  3. The way the “number of items available” charts were created was by estimating the size of the economies, estimating the number of products, the number of items at each price level, and then coming up with some averages. This can be expressed mathematically:
    Aggregate Money Supply / Average Price of Goods = Average Quantity of Goods
    Average Quantity of Goods / Number of Different Types of Goods = Average Quantity of Each Type of Good

But that means that if, for example, you were to double the number of theoretical spells in existence, you actually should HALVE the number of spell scrolls available of each individual spell. To the extent you reduce the number of one scroll, increase the number of another so it averages out. So for example, if you want all the spells in PC to be available (doubling the number of scrolls) then there should only be a 50% chance of each scroll being available. If Necromancer mages make up 85% of the mages in our city, then maybe there are 3-4 scrolls of each necromancy spell but less than 1 of other types. And so on. Does that make sense?

  1. The rules lay quiet on whether or not your spell signature changes when you copy a spell from someone else. If when you purchase and copy a scroll, you get that caster’s spell signature, or something like it, that might cause fun/interesting ramifications that would change the cold, hard math.

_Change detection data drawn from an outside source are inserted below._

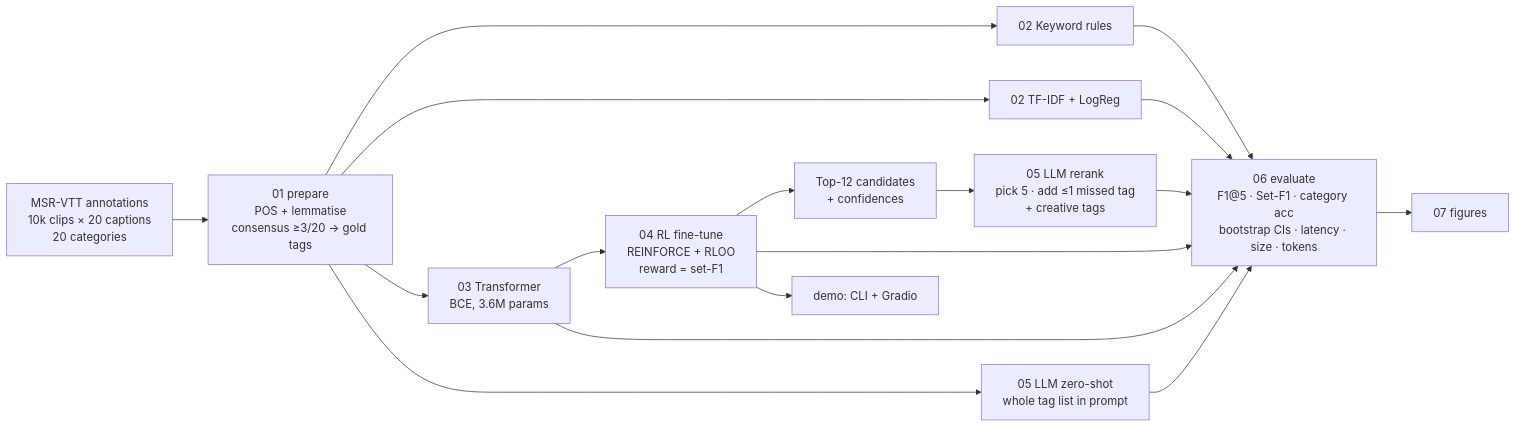
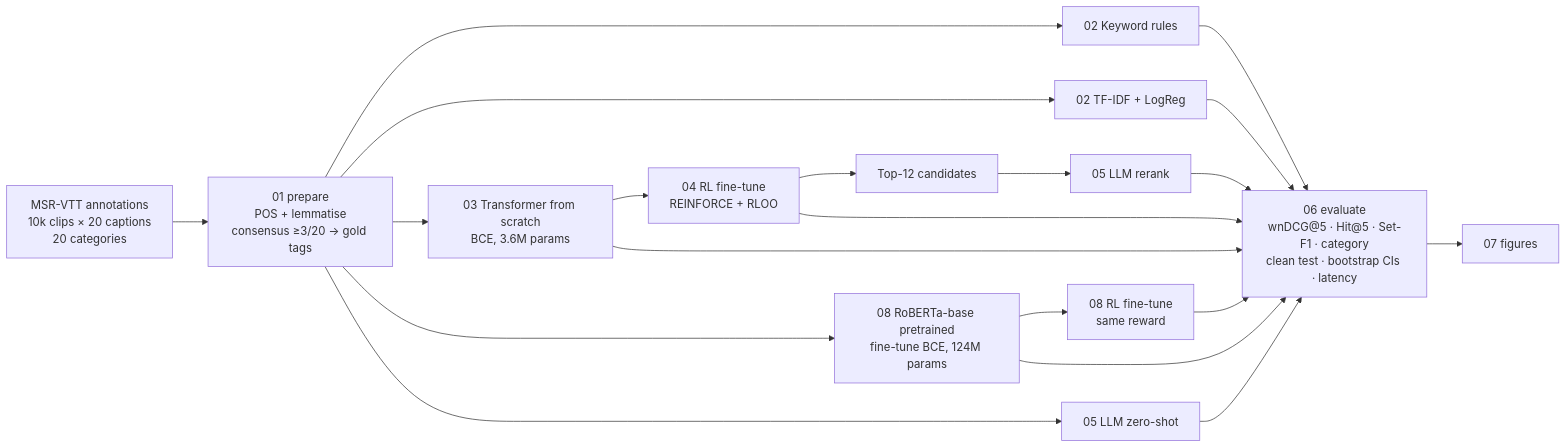
The diagram in README.md (phongvo2006-dev/video_hashtag_llm_Phase-1), drawn with Mermaid before and after one commit. The commit also changed other lines of this file and 24 other files, not shown here.

Commit message:
Add fine-tuned RoBERTa-base (+RL), leakage audit, wnDCG@5 metric suite, resumable training

````diff
--- a/README.md
+++ b/README.md
@@ -73,14 +76,15 @@
 ```mermaid
 flowchart LR
     A[MSR-VTT annotations<br/>10k clips × 20 captions<br/>20 categories] --> B[01 prepare<br/>POS + lemmatise<br/>consensus ≥3/20 → gold tags]
     B --> C0[02 Keyword rules]
     B --> C1[02 TF-IDF + LogReg]
-    B --> C2[03 Transformer<br/>BCE, 3.6M params]
-    C2 --> D[04 RL fine-tune<br/>REINFORCE + RLOO<br/>reward = set-F1]
-    D --> E[Top-12 candidates<br/>+ confidences]
-    E --> F[05 LLM rerank<br/>pick 5 · add ≤1 missed tag<br/>+ creative tags]
-    B --> G[05 LLM zero-shot<br/>whole tag list in prompt]
-    C0 & C1 & C2 & D & F & G --> H[06 evaluate<br/>F1@5 · Set-F1 · category acc<br/>bootstrap CIs · latency · size · tokens]
+    B --> C2[03 Transformer from scratch<br/>BCE, 3.6M params]
+    C2 --> D[04 RL fine-tune<br/>REINFORCE + RLOO]
+    B --> R1[08 RoBERTa-base pretrained<br/>fine-tune BCE, 124M params]
+    R1 --> R2[08 RL fine-tune<br/>same reward]
+    D --> E[Top-12 candidates]
+    E --> F[05 LLM rerank]
+    B --> G[05 LLM zero-shot]
+    C0 & C1 & C2 & D & R1 & R2 & F & G --> H[06 evaluate<br/>wnDCG@5 · Hit@5 · Set-F1 · category<br/>clean test · bootstrap CIs · latency]
     H --> I[07 figures]
-    D --> J[demo: CLI + Gradio]
 ```
````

Thanks, Alex; point 3 is basically the sort of thing I was looking for. I’m a little curious about the details of the numbers used for constructing the availability chart, but “increased scroll variety leads to decreased quantities” is a starting point I can work with. I may still roll random languages for available scrolls, just to throw one extra barrier in, but might also mark a few PC spells as “potentially available in this city” and use that to add a probability of nonavailability to all scrolls of that level while also providing a way to pick up those new spells.